== Segment start ==

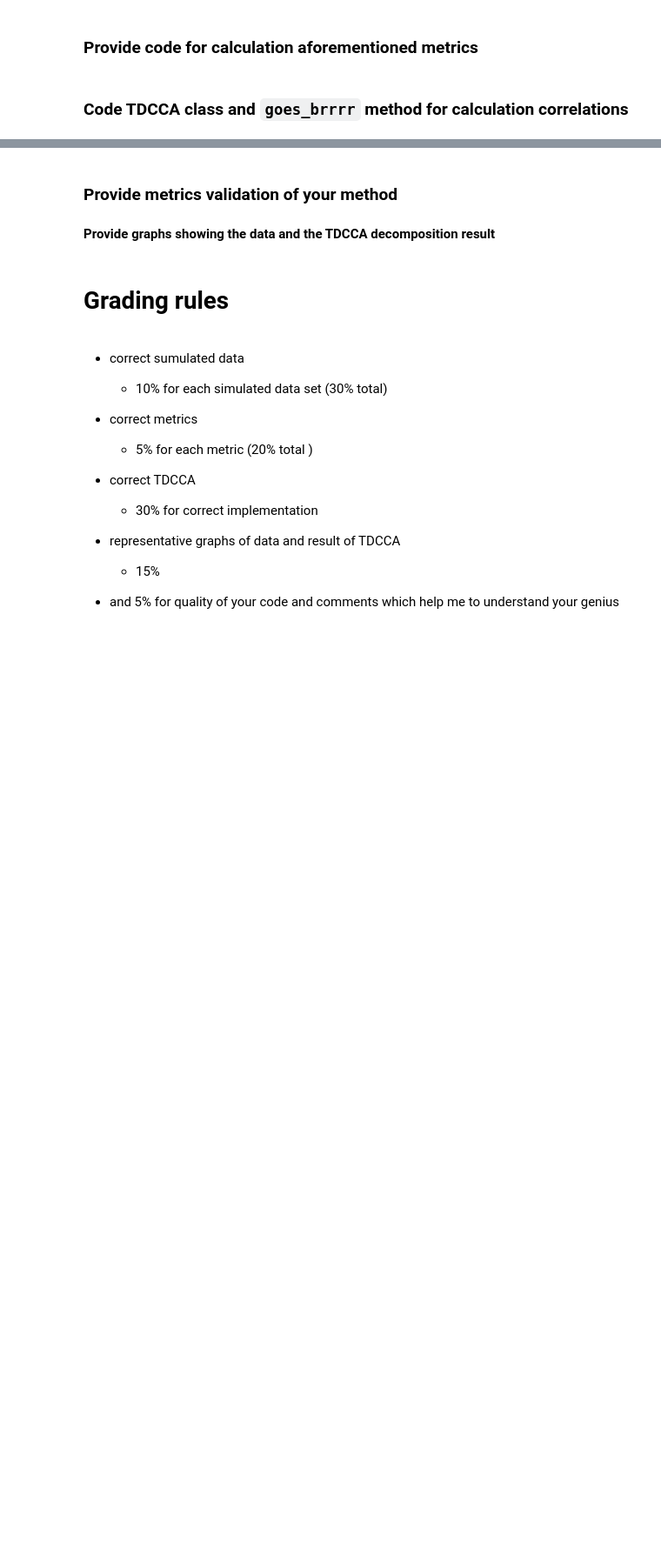
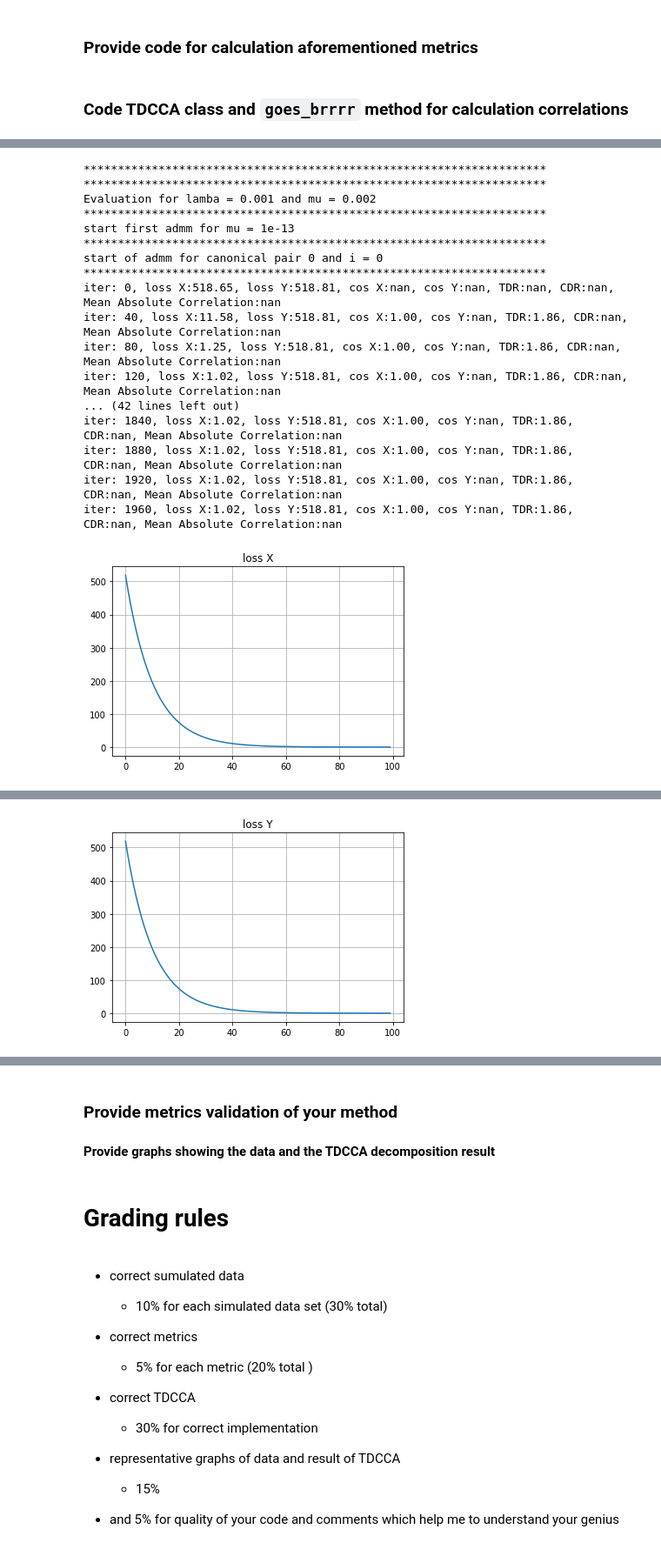
Before and after one commit to ArsenyGorbunov/TDCCA, a Jupyter notebook: HA2.ipynb, the cells around one changed output, grey strips where cells are left out. Shown at 87% size. Saved outputs shown, nothing was run; the diff lists cells and outputs as text; code cells hidden in the pictures; blank space fills up the shorter version.

```diff
--- a/HA2.ipynb
+++ b/HA2.ipynb
@@ -539,0 +655,31 @@ W[0,0,:,0].sum()
+# %%
+print('********************************************************************')
+print('********************************************************************')
+print(f'Evaluation for lamba = {i} and mu = {j}')
+params = {'data':segmented_data,
+          'lambda_': i,
+          'mu': j,
+          'l':1,
+         'nu':10,
+         'fully':True}
+tdcca = TDCCA(**params)
+W = tdcca.algoritm_2(n_iters=2000)
+# %% [output]
+********************************************************************
+********************************************************************
+Evaluation for lamba = 0.001 and mu = 0.002
+********************************************************************
+start first admm for mu = 1e-13
+********************************************************************
+start of admm for canonical pair 0 and i = 0
+********************************************************************
+iter: 0, loss X:518.65, loss Y:518.81, cos X:nan, cos Y:nan, TDR:nan, CDR:nan, Mean Absolute Correlation:nan
+iter: 40, loss X:11.58, loss Y:518.81, cos X:1.00, cos Y:nan, TDR:1.86, CDR:nan, Mean Absolute Correlation:nan
+iter: 80, loss X:1.25, loss Y:518.81, cos X:1.00, cos Y:nan, TDR:1.86, CDR:nan, Mean Absolute Correlation:nan
+iter: 120, loss X:1.02, loss Y:518.81, cos X:1.00, cos Y:nan, TDR:1.86, CDR:nan, Mean Absolute Correlation:nan
+... (42 lines left out)
+iter: 1840, loss X:1.02, loss Y:518.81, cos X:1.00, cos Y:nan, TDR:1.86, CDR:nan, Mean Absolute Correlation:nan
+iter: 1880, loss X:1.02, loss Y:518.81, cos X:1.00, cos Y:nan, TDR:1.86, CDR:nan, Mean Absolute Correlation:nan
+iter: 1920, loss X:1.02, loss Y:518.81, cos X:1.00, cos Y:nan, TDR:1.86, CDR:nan, Mean Absolute Correlation:nan
+iter: 1960, loss X:1.02, loss Y:518.81, cos X:1.00, cos Y:nan, TDR:1.86, CDR:nan, Mean Absolute Correlation:nan
+[figure, added]
@@ -539,0 +703 @@ W[0,0,:,0].sum()
+[figure, added]
```
Also changed, not shown: parts of 24 cells of this notebook.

== Segment end ==

**Your assignment**
Tally the lines above that contain "Evaluation"; give only the number.

**Exercise answer**
2